Wanna Quit Your Job? Get your Finances Ready!

Limor Markman
Limor Markman is a Real Estate Investor and Money Expert empowering women to live unapologetically Financially FabulousTM lives! Following a decade of marketing leadership in the Financial Services industry, Limor found herself asking if there is more to life than climbing the corporate ladder and working even more hours. With these thoughts in mind, she embarked on a journey to educate herself on real estate investing and has quickly become an accomplished real estate investor with properties across Canada. Limor launched www.Limor.Money as well as the YouTube channel ‘Limor’ as a judgment and jargon free space for women to learn about and excel at managing their finances. She travels across Canada teaching women the basics of real estate investing. She is also a contributing author to the best selling book, “Who’s Going To Stop Us Now,” where she tells her personal finance journey. Limor believes that all women should be financially independent regardless of their relationship status and has made it her mission to empower women to take steps to make this a reality.
Personal Finance

Oct 01,2016

It seems to be very trendy these days to quit your day job and pursue your dreams and if you’re seriously considering it, here are my top four financial tips BEFORE you leave your 9 – 5.

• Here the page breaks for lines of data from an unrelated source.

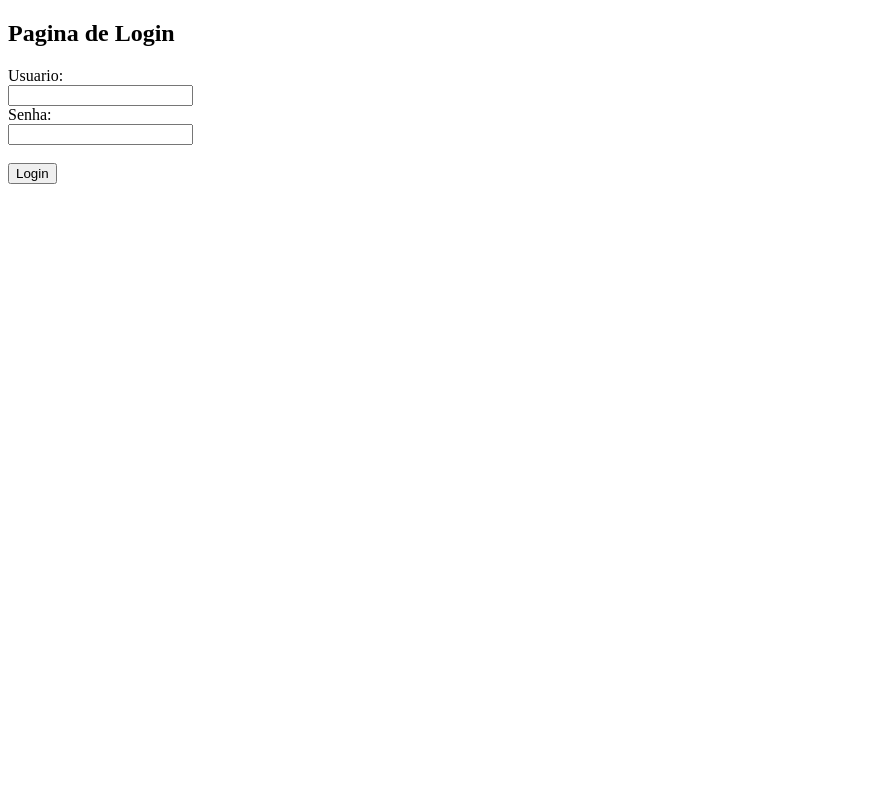
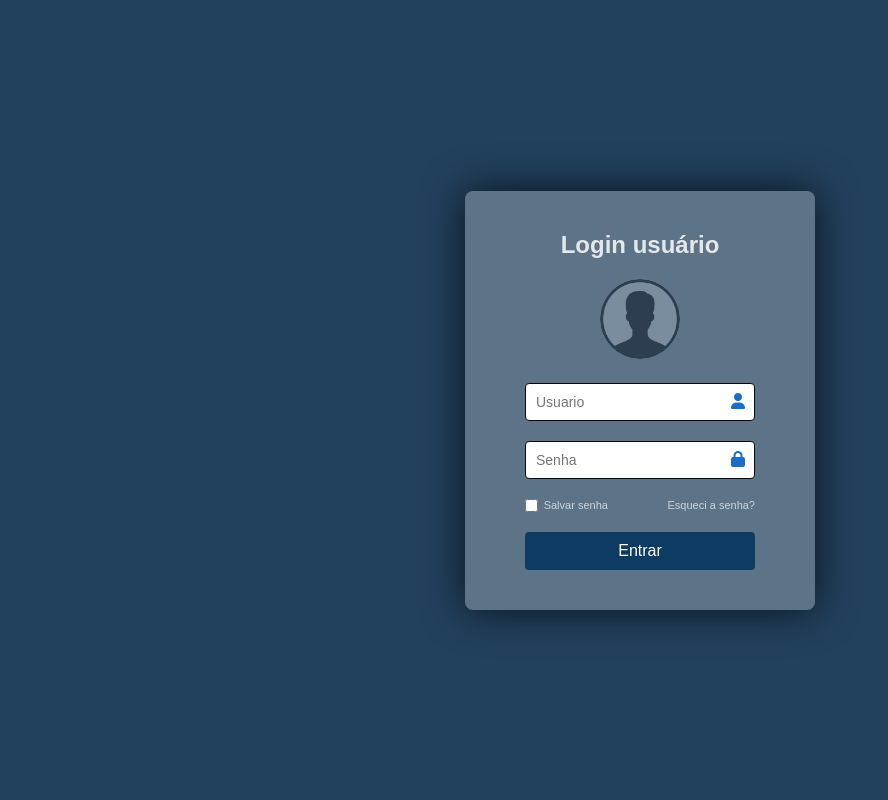
Before and after one commit to pablokonrath/projeto-login, a PHP site: page / in a window 1280 px wide. Shown: the whole page, without its empty margins (0-888 px from the left). Run offline with PHP 8.4, Linux system fonts and the light colour scheme.

Commit message:
finalizando-projeto

```diff
--- /dev/null
+++ b/src/css/style.css
@@ -0,0 +1,109 @@
+* {
+    margin: 0;
+    padding: 0;
+    box-sizing: border-box;
+}
+
+body {
+    display: flex;
+    justify-content: center;
+    align-items: center;
+    height: 100vh;
+    background: #0f314fea;
+    font-family: Arial, sans-serif;
+}
+
+.login-container {
+    display: flex;
+    justify-content: center;
+    align-items: center;
+    width: 200%;
+}
+
+.login-box {
+    background: #ffffff44;
+    padding: 40px 60px;
+    border-radius: 8px;
+    box-shadow: 0 0 40px rgba(0, 0, 0, 0.725);
+    text-align: center;
+    width: 350px;
+}
+
+.login-box h2 {
+    margin-bottom: 20px;
+    color: #fbfbfbda;
+    font-size: 24px;
+}
+
+.avatar {
+    margin-bottom: 20px;
+}
+
+.avatar img {
+    width: 80px;
+    height: 80px;
+    border-radius: 50%;
+    background: #ffffff2e;
+}
+
+.input-group {
+    position: relative;
+    margin-bottom: 20px;
+}
+
+.input-group input {
+    width: 100%;
+    padding: 10px 40px 10px 10px;
+    border: 1px solid #0d0505;
+    border-radius: 4px;
+    font-size: 14px;
+}
+
+.input-group .input-icon {
+    position: absolute;
+    right: 10px;
+    top: 50%;
+    transform: translateY(-50%);
+    color: #1b6dc5;
+}
+
+.checkbox-group {
+    display: flex;
+    justify-content: space-between;
+    align-items: center;
+    margin-bottom: 20px;
+}
+
+.checkbox-group input[type="checkbox"] {
+    margin-right: -54px;
+}
+
+.checkbox-group label {
+    color: #cbd4dc;
+    font-size: 11px; /* Ajuste o tamanho da fonte aqui */
+}
+
+.checkbox-group .forgot-password {
+    color: #cbd4dc;
+    font-size: 11px; /* Ajuste o tamanho da fonte aqui */
+    text-decoration: none;
+}
+
+.checkbox-group .forgot-password:hover {
+    text-decoration: underline;
+}
+
+.login-btn {
+    width: 100%;
+    padding: 10px;
+    background: #0e3b63;
+    border: none;
+    border-radius: 4px;
+    color: #fff;
+    font-size: 16px;
+    cursor: pointer;
+}
+
+.login-btn:hover {
+    background: #0c3153;
+}
--- a/src/index.php
+++ b/src/index.php
@@ -1,17 +1,37 @@
+
 <!DOCTYPE html>
-<html lang="en">
+<html lang="pt-br">
 <head>
     <meta charset="UTF-8">
-    <title>Login</title>
+    <meta name="viewport" content="width=device-width, initial-scale=1.0">
+    <title>Login usuário</title>
+    <link rel="stylesheet" href="./css/style.css">
+    <link rel="stylesheet" href="https://cdnjs.cloudflare.com/ajax/libs/font-awesome/6.0.0-beta3/css/all.min.css">
 </head>
 <body>
-    <h2>Pagina de Login</h2>
-    <form action="login.php" method="post">
-        <label for="username">Usuario:</label><br>
-        <input type="text" id="username" name="username"><br>
-        <label for="password">Senha:</label><br>
-        <input type="password" id="password" name="password"><br><br>
-        <input type="submit" value="Login">
-    </form>
+    <div class="login-container">
+        <div class="login-box">
+            <h2>Login usuário</h2>
+            <div class="avatar">
+                <img src="./image/login.png" alt="User Avatar">
+            </div>
+            <form action="login.php" method="post" >
+                <div class="input-group">
+                    <input type="text" id="username" name="username" placeholder="Usuario" required>
+                    <span class="input-icon"><i class="fas fa-user"></i></span>
+                </div>
+                <div class="input-group">
+                    <input type="password" id="password" placeholder="Senha" required name="password">
+                    <span class="input-icon"><i class="fas fa-lock"></i></span>
+                </div>
+                <div class="checkbox-group">
+                    <input type="checkbox" id="remember-me">
+                    <label for="remember-me">Salvar senha </label>
+                    <a href="#" class="forgot-password">Esqueci a senha?</a>
+                </div>
+                <button type="submit" class="login-btn" value="Login">Entrar</button>
+            </form>
+        </div>
+    </div>
 </body>
 </html>
```
Also changed, not shown: PULL_REQUEST_TEMPLATE.md (+3 -2 lines), readme.md (added), src/image/login.png (added).
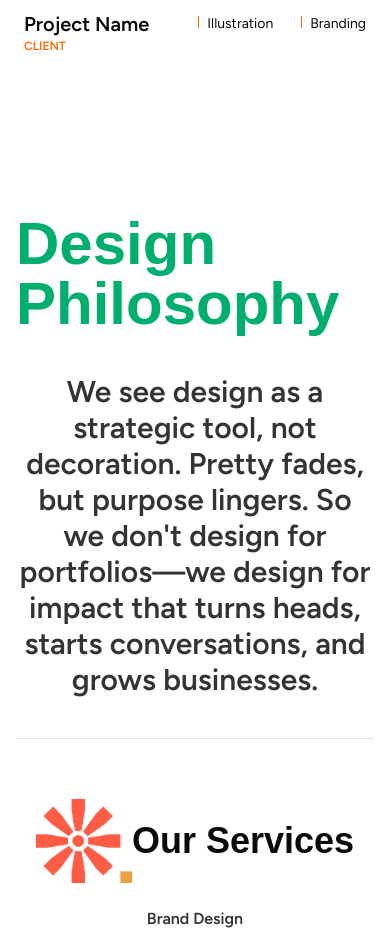
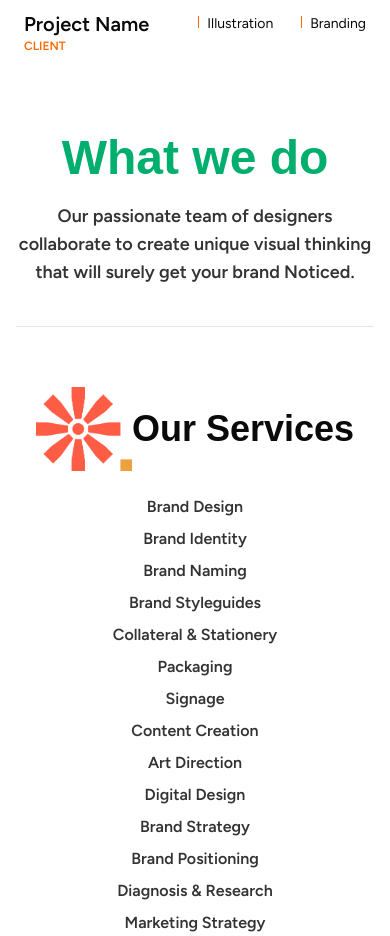
Before and after one commit to jamesesguerra/notice-site, a Next.js app: page / in a window 390 px wide. Shown: the part 2880-3816 px from the top of the page. Built offline with nearby package versions, Linux system fonts and the light colour scheme; a web font is replaced by a local one.

Commit message:
fix mobile services

```diff
--- a/app/page.tsx
+++ b/app/page.tsx
@@ -7,19 +7,19 @@ import Footer from "@/components/layout/footer"
 
 const navigationData = [
   {
-    title: "Home",
+    title: "The Studio",
     href: "#",
   },
   {
-    title: "Products",
+    title: "The Work",
     href: "#",
   },
   {
-    title: "About Us",
+    title: "Services",
     href: "#",
   },
   {
-    title: "Contacts",
+    title: "Get Started",
     href: "#",
   },
 ]
--- a/components/layout/philosophy.tsx
+++ b/components/layout/philosophy.tsx
@@ -2,17 +2,25 @@ import { Separator } from "../ui/separator"
 
 const Philosophy = () => {
   return (
-    <div className="mx-auto max-w-7xl px-4 pt-20 sm:px-6">
+    <div className="mx-auto max-w-7xl px-4 sm:px-6 md:pt-20">
       <div className="flex justify-center">
-        <h2 className="font-museo text-6xl font-bold text-customGreen md:text-7xl lg:text-9xl">
+        <h2 className="hidden font-museo text-6xl font-bold text-customGreen md:block md:text-7xl lg:text-9xl">
           Design Philosophy
+        </h2>
+        <h2 className="font-museo text-5xl font-bold text-customGreen md:hidden md:text-7xl lg:text-9xl">
+          What we do
         </h2>
       </div>
 
-      <p className="my-10 text-center text-3xl font-semibold text-customGray">
+      <p className="my-10 hidden text-center text-3xl font-semibold text-customGray md:block">
         We see design as a strategic tool, not decoration. Pretty fades, but
         purpose lingers. So we don't design for portfolios—we design for impact
         that turns heads, starts conversations, and grows businesses.
+      </p>
+
+      <p className="mt-5 mb-10 text-center text-lg font-semibold text-customGray md:hidden">
+        Our passionate team of designers collaborate to create unique visual
+        thinking that will surely get your brand Noticed.
       </p>
 
       <Separator />
--- a/components/ui/navbar.tsx
+++ b/components/ui/navbar.tsx
@@ -1,7 +1,5 @@
-import { MenuIcon, SearchIcon } from "lucide-react"
 import { Menu } from "lucide-react"
 
-import { Button } from "@/components/ui/button"
 import {
   DropdownMenu,
   DropdownMenuContent,
```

  1. Know how you’re going to make money for the next 6 months.
  • As much as you dislike your job, boss, colleagues etc. you have to realize that you get a regular pay-cheque and that the moment you leave your job, your income will stop! That’s why the first step is knowing how you are going to make money for the next six months.
  • The best way to secure your first six months of income is to be working on your side hustle and develop your biz and generate income from your biz before you leave your job.
  1. Calculate exactly how much your life costs
  • When you have a steady salary it is easy to get by without knowing exactly how much money you spend every month. But once you say good-bye to the extra financial cushion which your job provides, you need to know the minimum amount which you require each month to fund your life. You may even want to calculate two different amounts. One, which is your baseline expenses and another, which includes your luxuries and little treats that you enjoy to spend on if money allows.
  • Keep in mind that in order to be a successful entrepreneur you are going to have to invest in your business and you may have some extra expenses that you don’t have today, so don’t forget to take those into consideration.
  1. Have a plan B with back up savings
  • You have to be realistic. Unfortunately, the stats say that 9 out of 10 new businesses fail. Hopefully this won’t apply to your new venture but if your new business does not get off the ground as you had hoped, you need to have a plan B. Plan B can be as simple as having enough funds to cover six months of expenses while you figure out what’s next. Plan carefully and put those funds aside for when you might need them most!
  • As part of your plan B, you may also want to go back to work part time, to ensure a steady stream of income while you’re building your new biz.
  1. Understand what you’re giving up
  • Leaving a structured role to build your biz and become your own boss can be the dream life, but there are benefits you may be leaving behind, like health coverage, life insurance, retirement contribution matching etc.
  • Health and insurance coverage can be significant and it probably is not something you are budgeting for today, but if you give it up, you’ll need to calculate those costs and factor them into your expenses to make sure you have adequate coverage going forward.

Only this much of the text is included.